▶ What to produce: Only lines containing "tidied" are wanted from the data below. Copy those lines.

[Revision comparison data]
Segment Open
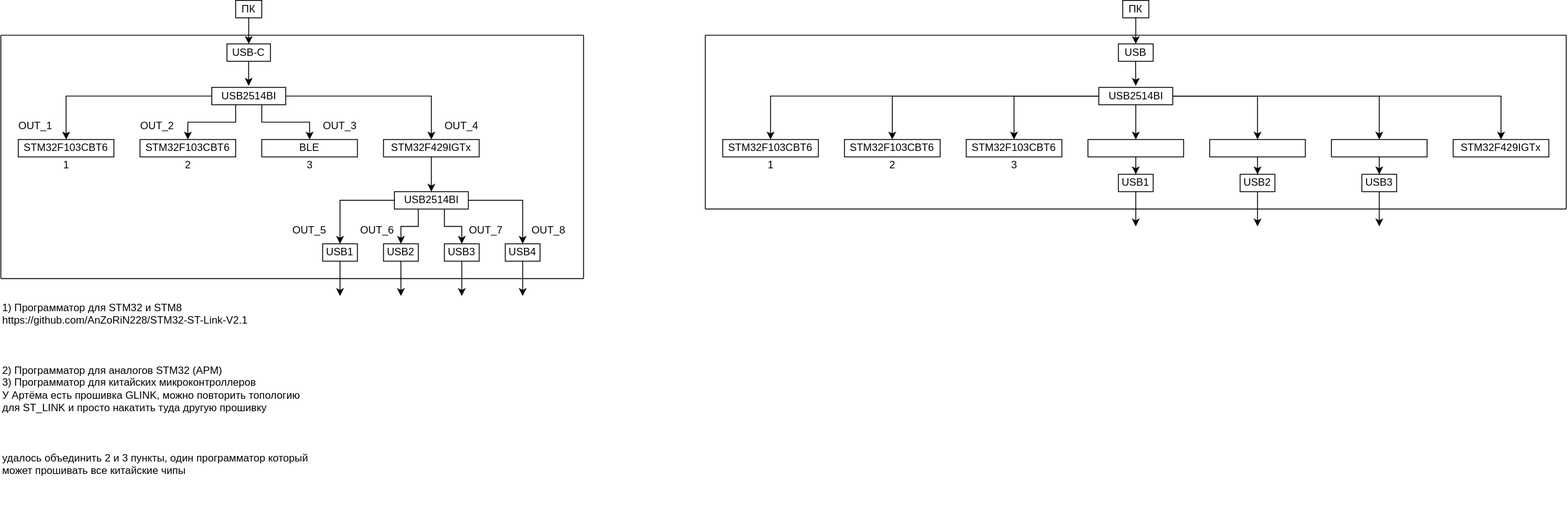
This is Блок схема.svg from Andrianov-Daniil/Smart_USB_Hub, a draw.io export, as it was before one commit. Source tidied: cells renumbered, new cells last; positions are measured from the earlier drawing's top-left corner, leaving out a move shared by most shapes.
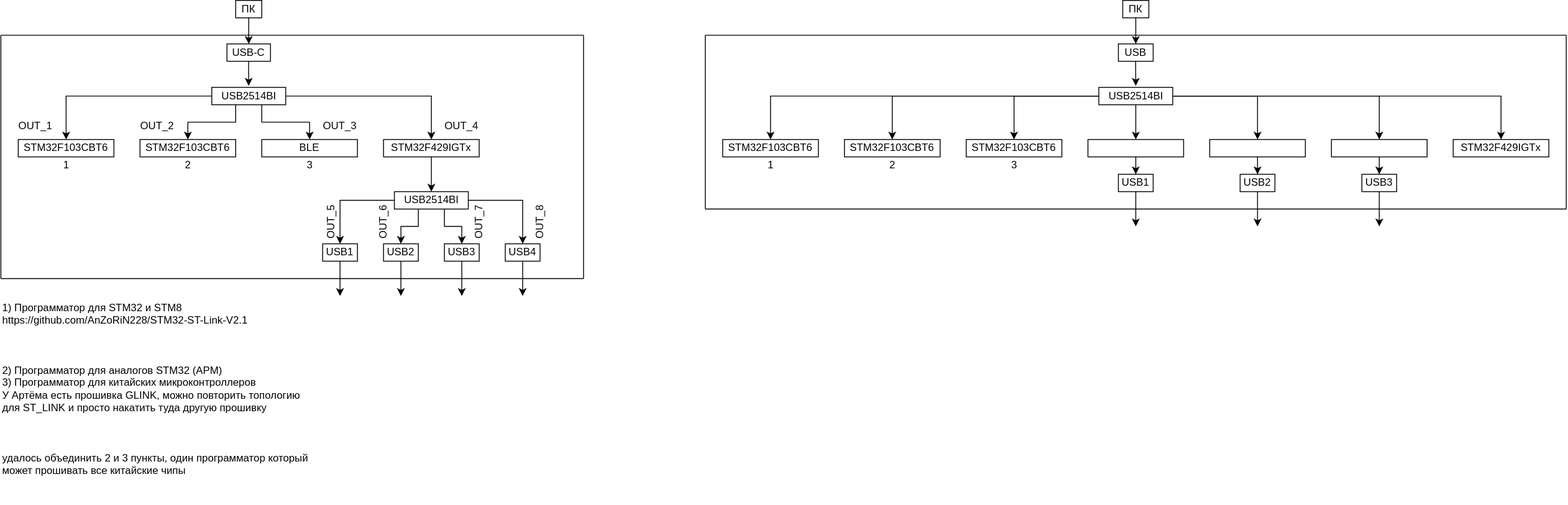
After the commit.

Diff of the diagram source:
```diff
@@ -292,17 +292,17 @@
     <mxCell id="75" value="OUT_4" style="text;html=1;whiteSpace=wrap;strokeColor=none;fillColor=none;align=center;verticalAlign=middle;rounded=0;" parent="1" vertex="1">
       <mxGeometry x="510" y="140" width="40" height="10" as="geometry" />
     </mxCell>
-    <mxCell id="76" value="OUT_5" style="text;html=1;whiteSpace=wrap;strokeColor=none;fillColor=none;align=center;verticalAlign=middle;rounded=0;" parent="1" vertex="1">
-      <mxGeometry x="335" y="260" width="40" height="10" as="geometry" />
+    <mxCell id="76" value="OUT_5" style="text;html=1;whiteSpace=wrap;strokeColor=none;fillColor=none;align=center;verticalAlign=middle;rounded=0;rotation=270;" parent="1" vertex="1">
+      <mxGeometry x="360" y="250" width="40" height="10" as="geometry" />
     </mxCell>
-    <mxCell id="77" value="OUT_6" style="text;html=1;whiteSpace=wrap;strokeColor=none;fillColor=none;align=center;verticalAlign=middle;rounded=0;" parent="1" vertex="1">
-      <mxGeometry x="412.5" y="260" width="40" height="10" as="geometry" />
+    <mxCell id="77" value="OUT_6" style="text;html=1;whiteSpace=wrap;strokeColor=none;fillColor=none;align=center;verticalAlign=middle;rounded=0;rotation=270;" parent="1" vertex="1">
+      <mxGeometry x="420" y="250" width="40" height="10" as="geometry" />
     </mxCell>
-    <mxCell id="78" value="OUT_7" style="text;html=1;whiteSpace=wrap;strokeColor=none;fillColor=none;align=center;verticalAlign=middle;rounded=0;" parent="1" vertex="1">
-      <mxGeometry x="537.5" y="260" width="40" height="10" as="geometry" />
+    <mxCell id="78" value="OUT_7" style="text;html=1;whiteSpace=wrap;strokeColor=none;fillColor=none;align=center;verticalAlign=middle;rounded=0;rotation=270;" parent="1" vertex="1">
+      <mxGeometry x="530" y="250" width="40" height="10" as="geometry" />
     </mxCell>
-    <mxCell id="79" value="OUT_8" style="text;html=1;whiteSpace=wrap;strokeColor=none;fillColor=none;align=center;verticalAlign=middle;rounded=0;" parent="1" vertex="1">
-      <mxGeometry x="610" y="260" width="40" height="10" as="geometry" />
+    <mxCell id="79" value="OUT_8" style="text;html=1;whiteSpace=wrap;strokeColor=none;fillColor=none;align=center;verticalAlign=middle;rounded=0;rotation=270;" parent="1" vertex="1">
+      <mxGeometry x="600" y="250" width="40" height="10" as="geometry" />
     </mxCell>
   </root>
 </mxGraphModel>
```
Segment Closed
Segment Open
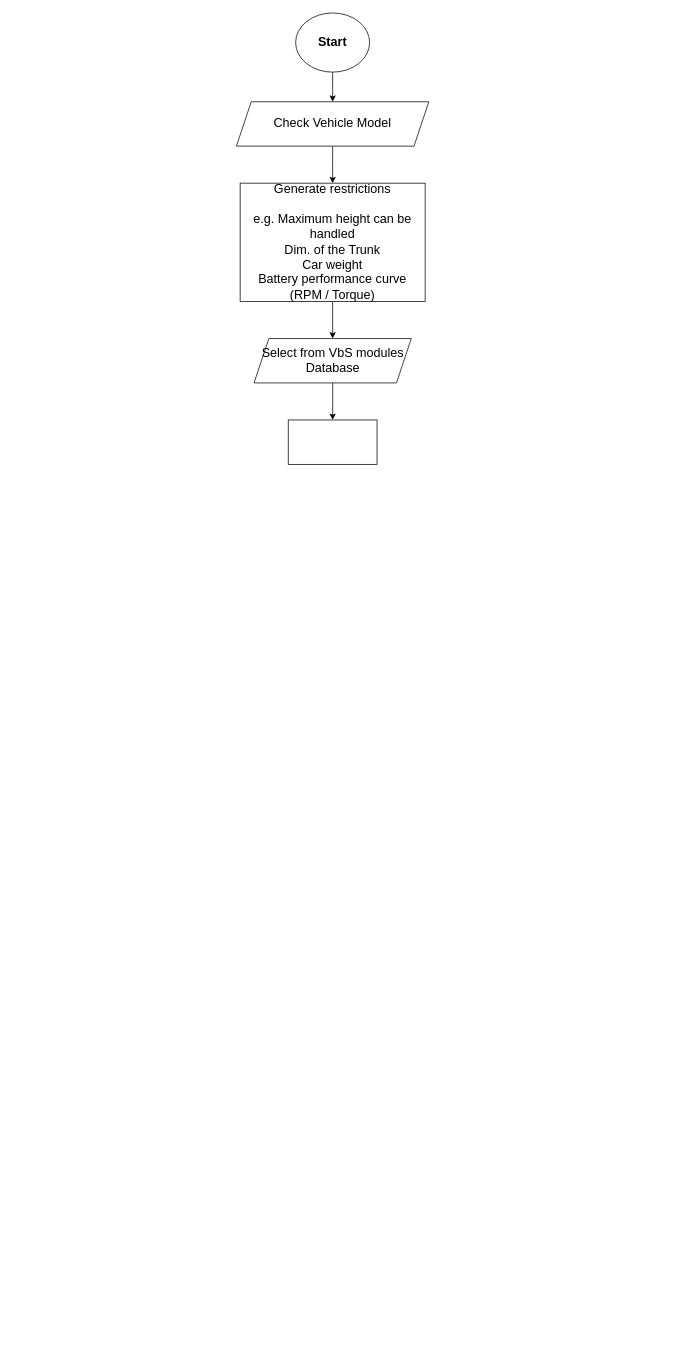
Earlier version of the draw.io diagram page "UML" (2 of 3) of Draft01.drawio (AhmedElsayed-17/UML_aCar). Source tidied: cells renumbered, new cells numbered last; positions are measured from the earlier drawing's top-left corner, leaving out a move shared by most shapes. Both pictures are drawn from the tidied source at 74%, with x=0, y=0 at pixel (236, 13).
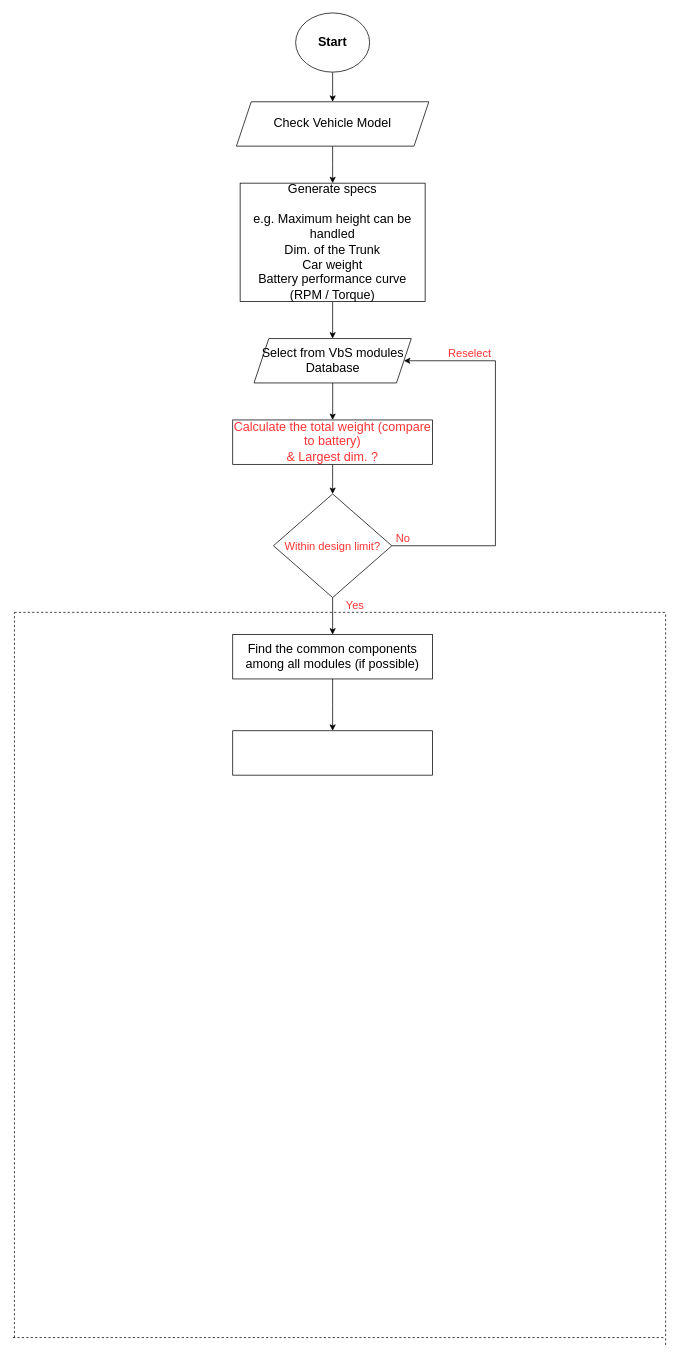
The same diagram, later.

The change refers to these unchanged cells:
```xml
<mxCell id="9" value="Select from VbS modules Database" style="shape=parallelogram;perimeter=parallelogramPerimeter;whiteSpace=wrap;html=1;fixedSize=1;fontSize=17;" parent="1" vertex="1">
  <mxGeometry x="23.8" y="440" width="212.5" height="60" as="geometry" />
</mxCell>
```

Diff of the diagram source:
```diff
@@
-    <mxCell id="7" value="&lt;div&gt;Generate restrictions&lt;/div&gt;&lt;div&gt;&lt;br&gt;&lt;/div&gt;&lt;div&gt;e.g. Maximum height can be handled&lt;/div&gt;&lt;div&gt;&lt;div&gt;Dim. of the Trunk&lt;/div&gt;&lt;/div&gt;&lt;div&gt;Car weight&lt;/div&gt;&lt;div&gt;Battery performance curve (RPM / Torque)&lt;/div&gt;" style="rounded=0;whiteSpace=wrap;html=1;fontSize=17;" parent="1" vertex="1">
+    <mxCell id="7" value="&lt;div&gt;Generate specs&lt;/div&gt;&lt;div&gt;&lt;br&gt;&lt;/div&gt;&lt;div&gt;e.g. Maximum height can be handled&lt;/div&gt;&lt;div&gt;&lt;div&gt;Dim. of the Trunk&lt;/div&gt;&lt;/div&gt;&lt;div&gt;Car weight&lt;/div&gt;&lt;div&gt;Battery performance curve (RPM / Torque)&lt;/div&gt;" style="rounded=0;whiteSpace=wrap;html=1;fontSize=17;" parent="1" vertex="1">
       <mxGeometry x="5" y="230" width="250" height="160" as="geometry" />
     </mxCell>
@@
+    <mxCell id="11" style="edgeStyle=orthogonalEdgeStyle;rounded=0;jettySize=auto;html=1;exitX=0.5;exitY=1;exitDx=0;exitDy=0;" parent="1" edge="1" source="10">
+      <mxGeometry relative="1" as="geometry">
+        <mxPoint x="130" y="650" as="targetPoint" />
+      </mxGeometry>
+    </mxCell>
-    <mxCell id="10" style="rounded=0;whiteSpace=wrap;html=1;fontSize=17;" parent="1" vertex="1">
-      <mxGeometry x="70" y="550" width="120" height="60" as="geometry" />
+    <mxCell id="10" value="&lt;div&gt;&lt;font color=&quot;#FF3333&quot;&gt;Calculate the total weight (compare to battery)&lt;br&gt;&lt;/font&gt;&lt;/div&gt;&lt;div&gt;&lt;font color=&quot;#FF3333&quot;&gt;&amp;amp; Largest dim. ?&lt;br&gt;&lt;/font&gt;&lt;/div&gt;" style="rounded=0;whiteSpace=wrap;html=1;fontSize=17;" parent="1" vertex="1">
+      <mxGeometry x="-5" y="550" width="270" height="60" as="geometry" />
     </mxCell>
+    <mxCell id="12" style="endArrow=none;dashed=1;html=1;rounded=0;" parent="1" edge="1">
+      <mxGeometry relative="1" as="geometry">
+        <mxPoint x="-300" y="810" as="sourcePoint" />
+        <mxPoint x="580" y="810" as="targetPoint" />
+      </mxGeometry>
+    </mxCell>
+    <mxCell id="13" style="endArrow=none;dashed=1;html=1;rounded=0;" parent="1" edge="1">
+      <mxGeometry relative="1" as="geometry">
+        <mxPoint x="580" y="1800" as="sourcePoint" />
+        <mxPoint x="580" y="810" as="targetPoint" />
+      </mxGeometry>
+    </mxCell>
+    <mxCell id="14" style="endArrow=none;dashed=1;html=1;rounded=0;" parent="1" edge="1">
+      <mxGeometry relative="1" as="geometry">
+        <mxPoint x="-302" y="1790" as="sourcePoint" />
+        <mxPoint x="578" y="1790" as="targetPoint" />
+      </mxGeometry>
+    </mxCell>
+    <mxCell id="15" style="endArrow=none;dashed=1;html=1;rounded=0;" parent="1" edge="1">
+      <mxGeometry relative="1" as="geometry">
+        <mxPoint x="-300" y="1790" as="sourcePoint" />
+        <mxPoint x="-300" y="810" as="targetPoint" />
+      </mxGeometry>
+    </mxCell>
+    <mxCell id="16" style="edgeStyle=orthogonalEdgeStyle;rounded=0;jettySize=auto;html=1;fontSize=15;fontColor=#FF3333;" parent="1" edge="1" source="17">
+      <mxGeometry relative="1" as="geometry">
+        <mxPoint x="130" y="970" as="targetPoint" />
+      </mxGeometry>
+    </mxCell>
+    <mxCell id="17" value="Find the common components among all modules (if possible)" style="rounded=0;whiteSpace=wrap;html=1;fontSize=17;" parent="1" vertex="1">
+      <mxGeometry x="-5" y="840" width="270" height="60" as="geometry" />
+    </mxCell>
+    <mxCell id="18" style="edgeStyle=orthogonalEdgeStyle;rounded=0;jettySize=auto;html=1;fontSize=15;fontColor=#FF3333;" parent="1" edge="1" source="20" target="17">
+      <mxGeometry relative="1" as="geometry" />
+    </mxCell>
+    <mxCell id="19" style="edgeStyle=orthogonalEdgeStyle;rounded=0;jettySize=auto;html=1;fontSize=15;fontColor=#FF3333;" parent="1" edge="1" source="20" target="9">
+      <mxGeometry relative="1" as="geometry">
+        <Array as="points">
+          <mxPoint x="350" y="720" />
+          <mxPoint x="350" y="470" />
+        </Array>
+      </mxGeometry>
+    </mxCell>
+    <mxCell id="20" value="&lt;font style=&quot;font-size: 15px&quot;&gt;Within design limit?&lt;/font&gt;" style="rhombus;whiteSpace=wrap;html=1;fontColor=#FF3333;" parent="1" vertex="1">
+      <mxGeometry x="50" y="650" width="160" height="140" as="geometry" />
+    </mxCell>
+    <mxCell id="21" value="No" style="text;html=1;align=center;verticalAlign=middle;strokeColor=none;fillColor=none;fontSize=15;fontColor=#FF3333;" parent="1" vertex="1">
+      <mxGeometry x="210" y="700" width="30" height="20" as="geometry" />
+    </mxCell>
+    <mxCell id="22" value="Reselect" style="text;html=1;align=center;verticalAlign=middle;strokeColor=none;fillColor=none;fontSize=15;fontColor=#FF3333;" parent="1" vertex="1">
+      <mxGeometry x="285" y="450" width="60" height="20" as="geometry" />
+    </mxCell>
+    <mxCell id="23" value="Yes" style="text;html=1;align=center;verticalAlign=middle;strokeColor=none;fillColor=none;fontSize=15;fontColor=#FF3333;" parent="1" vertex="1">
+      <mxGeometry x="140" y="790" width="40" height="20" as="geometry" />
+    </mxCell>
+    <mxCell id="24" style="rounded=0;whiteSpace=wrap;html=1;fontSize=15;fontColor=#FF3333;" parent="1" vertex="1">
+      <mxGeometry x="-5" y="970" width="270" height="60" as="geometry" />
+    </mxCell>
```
Segment Closed
▶ Response to this task:
This is Блок схема.svg from Andrianov-Daniil/Smart_USB_Hub, a draw.io export, as it was before one commit. Source tidied: cells renumbered, new cells last; positions are measured from the earlier drawing's top-left corner, leaving out a move shared by most shapes.
Earlier version of the draw.io diagram page "UML" (2 of 3) of Draft01.drawio (AhmedElsayed-17/UML_aCar). Source tidied: cells renumbered, new cells numbered last; positions are measured from the earlier drawing's top-left corner, leaving out a move shared by most shapes. Both pictures are drawn from the tidied source at 74%, with x=0, y=0 at pixel (236, 13).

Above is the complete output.